[RAW DATA Boundary: Start]

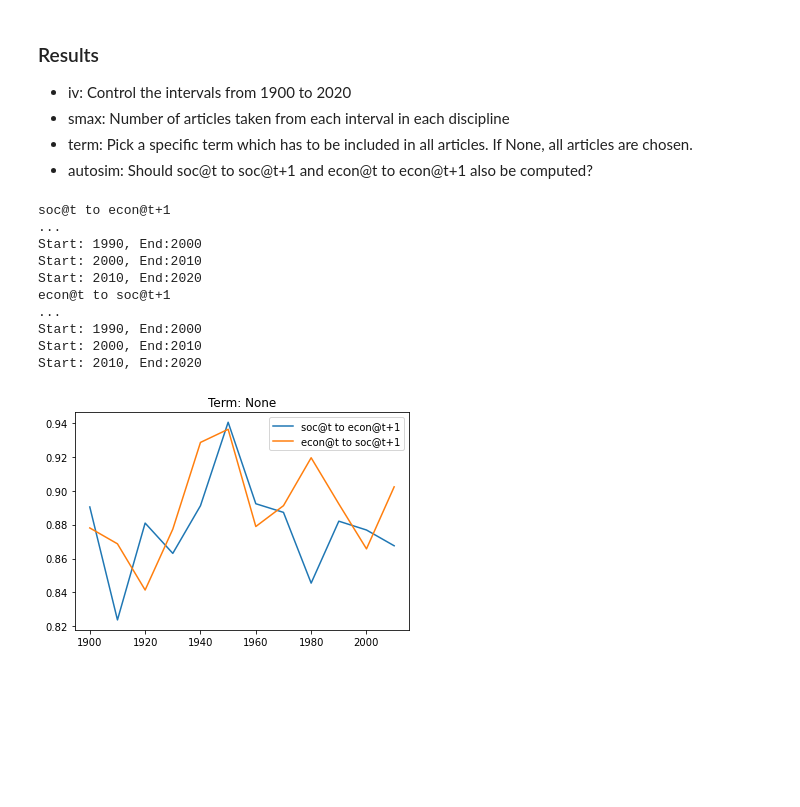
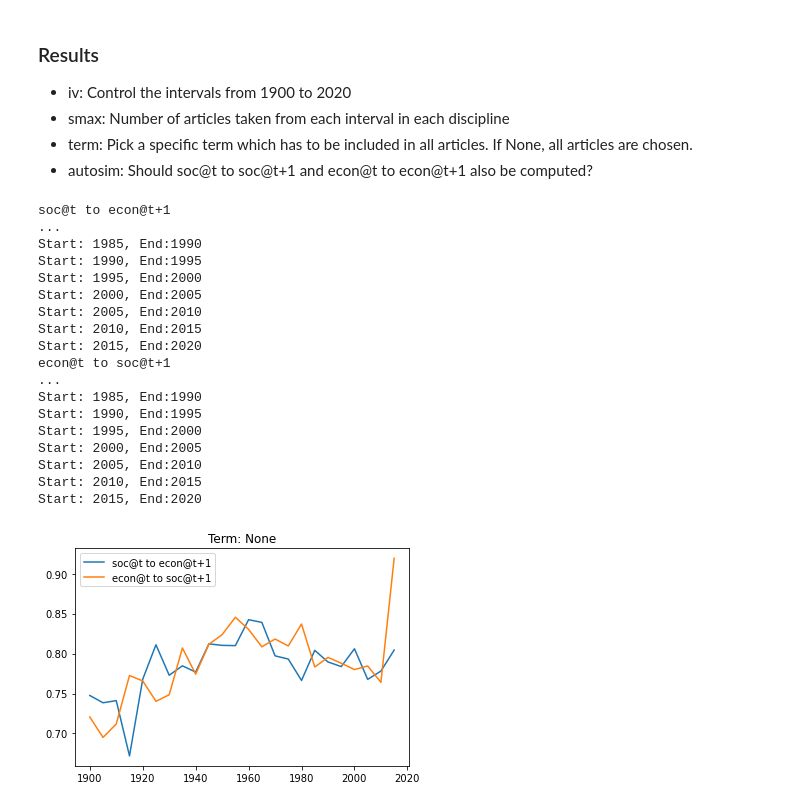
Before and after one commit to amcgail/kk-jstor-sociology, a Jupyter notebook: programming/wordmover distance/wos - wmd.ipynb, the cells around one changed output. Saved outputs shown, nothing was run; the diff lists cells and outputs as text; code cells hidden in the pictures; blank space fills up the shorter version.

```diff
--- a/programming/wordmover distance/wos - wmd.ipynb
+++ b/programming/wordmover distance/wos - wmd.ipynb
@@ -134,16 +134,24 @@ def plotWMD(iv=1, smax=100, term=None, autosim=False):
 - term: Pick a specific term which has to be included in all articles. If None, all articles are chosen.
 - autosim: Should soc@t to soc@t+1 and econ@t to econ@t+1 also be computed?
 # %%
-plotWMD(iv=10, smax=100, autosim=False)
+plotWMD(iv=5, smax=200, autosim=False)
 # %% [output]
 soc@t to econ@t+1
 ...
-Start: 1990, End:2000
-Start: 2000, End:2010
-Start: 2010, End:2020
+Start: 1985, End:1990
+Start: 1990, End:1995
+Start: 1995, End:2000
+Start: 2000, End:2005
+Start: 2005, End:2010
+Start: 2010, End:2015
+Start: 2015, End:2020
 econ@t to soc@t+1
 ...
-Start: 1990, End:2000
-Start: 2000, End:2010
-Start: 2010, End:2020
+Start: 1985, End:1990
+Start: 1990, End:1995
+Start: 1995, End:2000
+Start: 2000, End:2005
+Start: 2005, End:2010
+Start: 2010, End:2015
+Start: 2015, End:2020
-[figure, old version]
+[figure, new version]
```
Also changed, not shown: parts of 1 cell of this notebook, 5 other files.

[RAW DATA Boundary: End]

- **WHAT YOU WILL DO**
Filter the entries above down to the lines containing the word "autosim".

- **OUTPUT BELOW**
@@ -134,16 +134,24 @@ def plotWMD(iv=1, smax=100, term=None, autosim=False):
 - autosim: Should soc@t to soc@t+1 and econ@t to econ@t+1 also be computed?
-plotWMD(iv=10, smax=100, autosim=False)
+plotWMD(iv=5, smax=200, autosim=False)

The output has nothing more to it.